When I was in a previous place of service, there was a rather vocal atheist, who constantly wrote letters to the editor of the local paper, promoting his atheistic viewpoint. A lady met him, in connection with some business matter and invited him to come and have dinner with her husband and her. He said, “I will come providing there’s no grace.” She told him that was fine. When they sat down for the meal, her husband said, “Let’s pray,” and he thanked the Lord and asked the Lord’s blessing on the food and their time together. The atheist looked at the woman and said, “I told you my condition for coming was that there be no grace.” She said, “Oh, I thought you said, ‘no grease!’”
You really can’t even imagine a world without God’s grace. We are the recipients of God’s grace to such a degree, that we largely take it for granted. What if you only got what you deserved? What do you think you’d have, right now? Where do you think you’d be?
The letter to the Philippians is the most upbeat of all the New Testament letters. The words joy and rejoice are used numerous times. Philippi was a great church, but they faced two dangers that churches continue to face even to this day: bad teaching and broken fellowship.
Let’s look first at the matter of bad teaching.
About ten years ago, a survey came out indicating that when churches are seeking a new pastor, a major consideration is the length of his sermons.
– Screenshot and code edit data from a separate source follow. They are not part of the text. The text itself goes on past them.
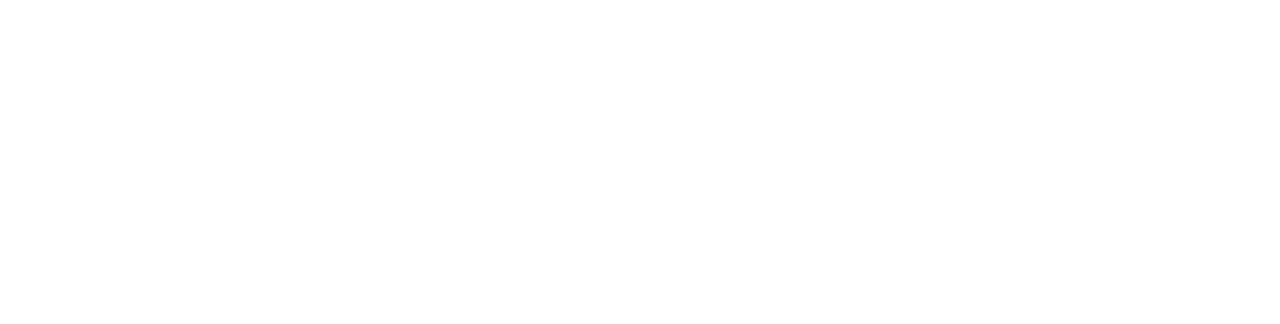
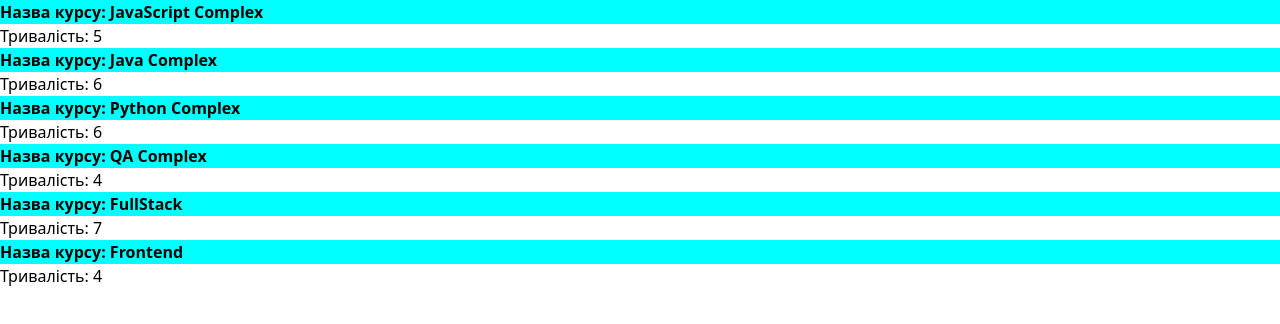
Before and after one commit to DyakivNazar/Okten, a React (Vite) app in the folder FrontEnd/react/: page / in a window 1280 px wide. Shown: the top 324 px of the page. Built offline with nearby package versions, Linux system fonts and the light colour scheme.

Commit message:
hw1 #Fs05Kiho

```diff
--- a/FrontEnd/react/src/App.tsx
+++ b/FrontEnd/react/src/App.tsx
@@ -1,10 +1,14 @@
 import './App.css'
+import {coursesAndDurationArray} from "./data/coursesAndDurationArray.ts";
+import MycoursesAndDurationArray from "./components/my-coursesAndDurationArray/MycoursesAndDurationArray.tsx";
 
 function App() {
 
   return (
     <>
-
+      {
+        coursesAndDurationArray.map((course,index) => <MycoursesAndDurationArray key={index} course={course}/>)
+      }
     </>
   )
 }
--- /dev/null
+++ b/FrontEnd/react/src/components/my-coursesAndDurationArray/MycoursesAndDurationArray.css
@@ -0,0 +1,4 @@
+h1{
+    background: aqua;
+    font-weight: bold;
+}
--- /dev/null
+++ b/FrontEnd/react/src/components/my-coursesAndDurationArray/MycoursesAndDurationArray.tsx
@@ -0,0 +1,17 @@
+import {IcoursesAndDurationArray} from "../../models/IcoursesAndDurationArray.ts";
+import {FC} from "react";
+import './MycoursesAndDurationArray.css'
+
+type MycoursesType ={
+    course: IcoursesAndDurationArray,
+}
+const MycoursesAndDurationArray:FC<MycoursesType> = ({course}) => {
+    return (
+        <div>
+            <h1>Назва курсу: {course.title}</h1>
+            <p>Тривалість: {course.monthDuration}</p>
+        </div>
+    );
+};
+
+export default MycoursesAndDurationArray;
--- /dev/null
+++ b/FrontEnd/react/src/data/coursesAndDurationArray.ts
@@ -0,0 +1,10 @@
+import {IcoursesAndDurationArray} from "../models/IcoursesAndDurationArray.ts";
+
+export const coursesAndDurationArray:IcoursesAndDurationArray[] = [
+    {title: 'JavaScript Complex', monthDuration: 5},
+    {title: 'Java Complex', monthDuration: 6},
+    {title: 'Python Complex', monthDuration: 6},
+    {title: 'QA Complex', monthDuration: 4},
+    {title: 'FullStack', monthDuration: 7},
+    {title: 'Frontend', monthDuration: 4}
+];
--- /dev/null
+++ b/FrontEnd/react/src/models/IcoursesAndDurationArray.ts
@@ -0,0 +1,4 @@
+export interface IcoursesAndDurationArray {
+    title: string;
+    monthDuration: number;
+}
```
More important than his Christian testimony, his call to the ministry, or even his moral track record was the question, “Will he let us out on time?” The Bible tells us in 2Ti.4:3, “For the time will come when they will not endure sound doctrine; but after their own lusts shall they heap to themselves teachers, having itching ears;” People’s motives of wanting to have church without hungering after God, will get them into all kinds of bad teachings.
For the Philippians, there were these folks who were trying to get them back into the practice of Judaism, telling them that, “Yes, believing in Christ was essential, but they must add to that, the rituals of the Old Testament Law, evidenced by the men being circumcised.
In verse 1, Paul said, “It is safe for you listen to what I’m saying. I’m not endangering your security with the Lord, but just the opposite.” Then, in verse 2, he says, “There’s some people and some doctrines that you need to watch out for.”
Paul was not a man with his temper out of control, but he was a man with a temper! When he called these folks, who were promoting this false teaching, “Dogs,” he was speaking as strongly as he could without cussing! He was not trying to be nice, concerning these people.
In verse 3, he gives a three-fold attitude of the person who is born again, with his thinking on the right track:
1. We are the circumcision who worship God in the Spirit. Look at Romans 2:29: “But he is a Jew, which is one inwardly; and circumcision is that of the heart, in the spirit, and not in the letter; whose praise is not of men, but of God.” The Old Testament ritual of circumcision was a symbol of the real alteration that was to take place in Christ. Instead of an alteration of a most private outward part, it is an alteration of a most intimate inward part, our hearts.